WORK REQUEST »
Determine how many lines of the entries contain "pools". Reply with that number alone.
───── EXTRACTED MATERIAL
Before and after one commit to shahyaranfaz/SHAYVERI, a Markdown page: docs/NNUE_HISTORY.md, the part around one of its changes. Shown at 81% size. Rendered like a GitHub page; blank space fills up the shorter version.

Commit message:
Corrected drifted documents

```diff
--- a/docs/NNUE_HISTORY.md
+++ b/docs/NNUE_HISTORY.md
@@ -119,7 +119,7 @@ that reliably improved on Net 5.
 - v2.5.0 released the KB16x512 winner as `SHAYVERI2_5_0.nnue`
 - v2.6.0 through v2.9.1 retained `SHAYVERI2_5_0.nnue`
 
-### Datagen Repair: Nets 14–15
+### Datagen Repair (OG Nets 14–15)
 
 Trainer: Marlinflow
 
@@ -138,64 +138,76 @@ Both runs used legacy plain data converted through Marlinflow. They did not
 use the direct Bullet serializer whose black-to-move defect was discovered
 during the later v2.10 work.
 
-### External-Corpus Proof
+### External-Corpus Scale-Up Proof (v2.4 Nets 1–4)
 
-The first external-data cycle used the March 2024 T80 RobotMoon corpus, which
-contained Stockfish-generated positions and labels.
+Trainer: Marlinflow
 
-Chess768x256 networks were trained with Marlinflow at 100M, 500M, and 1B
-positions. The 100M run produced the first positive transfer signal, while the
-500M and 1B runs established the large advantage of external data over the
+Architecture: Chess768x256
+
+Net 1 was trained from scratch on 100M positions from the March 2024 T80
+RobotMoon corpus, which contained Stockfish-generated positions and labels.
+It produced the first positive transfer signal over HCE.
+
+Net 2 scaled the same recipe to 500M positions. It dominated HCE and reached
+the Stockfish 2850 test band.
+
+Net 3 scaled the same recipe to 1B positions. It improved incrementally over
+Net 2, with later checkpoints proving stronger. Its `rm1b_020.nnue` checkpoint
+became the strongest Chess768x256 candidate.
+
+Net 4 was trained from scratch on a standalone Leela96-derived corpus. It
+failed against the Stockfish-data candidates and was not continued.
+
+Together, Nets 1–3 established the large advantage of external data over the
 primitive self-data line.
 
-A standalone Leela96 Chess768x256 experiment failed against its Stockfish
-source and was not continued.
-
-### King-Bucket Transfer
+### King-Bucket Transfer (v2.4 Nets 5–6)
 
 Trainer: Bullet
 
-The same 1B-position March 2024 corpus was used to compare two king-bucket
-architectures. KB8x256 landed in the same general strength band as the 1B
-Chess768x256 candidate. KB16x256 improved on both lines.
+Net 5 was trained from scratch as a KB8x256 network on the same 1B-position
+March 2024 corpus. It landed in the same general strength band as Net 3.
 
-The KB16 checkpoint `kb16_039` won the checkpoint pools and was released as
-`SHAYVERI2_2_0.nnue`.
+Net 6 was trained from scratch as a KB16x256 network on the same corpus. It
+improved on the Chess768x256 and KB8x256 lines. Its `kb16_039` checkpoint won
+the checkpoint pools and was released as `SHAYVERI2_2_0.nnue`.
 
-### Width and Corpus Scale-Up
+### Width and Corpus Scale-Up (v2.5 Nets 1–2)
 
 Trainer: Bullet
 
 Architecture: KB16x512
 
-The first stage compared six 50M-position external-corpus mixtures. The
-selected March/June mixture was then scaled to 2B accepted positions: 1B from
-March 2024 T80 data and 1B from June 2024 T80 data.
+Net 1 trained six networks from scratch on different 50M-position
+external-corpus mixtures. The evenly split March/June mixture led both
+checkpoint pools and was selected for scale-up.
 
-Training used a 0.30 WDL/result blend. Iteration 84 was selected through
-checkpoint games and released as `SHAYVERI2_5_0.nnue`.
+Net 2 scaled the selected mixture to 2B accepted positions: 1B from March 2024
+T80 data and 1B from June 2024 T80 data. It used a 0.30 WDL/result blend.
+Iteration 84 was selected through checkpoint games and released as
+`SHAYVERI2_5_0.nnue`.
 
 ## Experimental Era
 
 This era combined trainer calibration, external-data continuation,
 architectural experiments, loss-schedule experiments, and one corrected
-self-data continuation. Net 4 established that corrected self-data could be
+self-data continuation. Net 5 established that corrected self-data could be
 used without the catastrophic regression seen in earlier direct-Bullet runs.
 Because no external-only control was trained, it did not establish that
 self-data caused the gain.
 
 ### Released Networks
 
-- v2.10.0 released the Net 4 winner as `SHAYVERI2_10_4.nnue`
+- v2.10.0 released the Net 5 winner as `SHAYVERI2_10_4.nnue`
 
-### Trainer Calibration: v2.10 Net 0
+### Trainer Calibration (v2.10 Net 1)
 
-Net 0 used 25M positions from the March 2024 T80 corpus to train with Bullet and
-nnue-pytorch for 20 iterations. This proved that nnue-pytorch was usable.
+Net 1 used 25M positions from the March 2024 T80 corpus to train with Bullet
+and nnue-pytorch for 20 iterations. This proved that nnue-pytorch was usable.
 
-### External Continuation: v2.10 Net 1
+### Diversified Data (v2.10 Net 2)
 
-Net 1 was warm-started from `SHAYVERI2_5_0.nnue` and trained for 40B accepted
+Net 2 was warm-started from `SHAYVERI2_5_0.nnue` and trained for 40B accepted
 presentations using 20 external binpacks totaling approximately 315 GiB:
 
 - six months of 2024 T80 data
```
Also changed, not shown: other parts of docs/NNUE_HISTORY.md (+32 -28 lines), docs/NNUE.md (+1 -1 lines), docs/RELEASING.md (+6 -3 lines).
──────────
WRITTEN SOLUTION »
3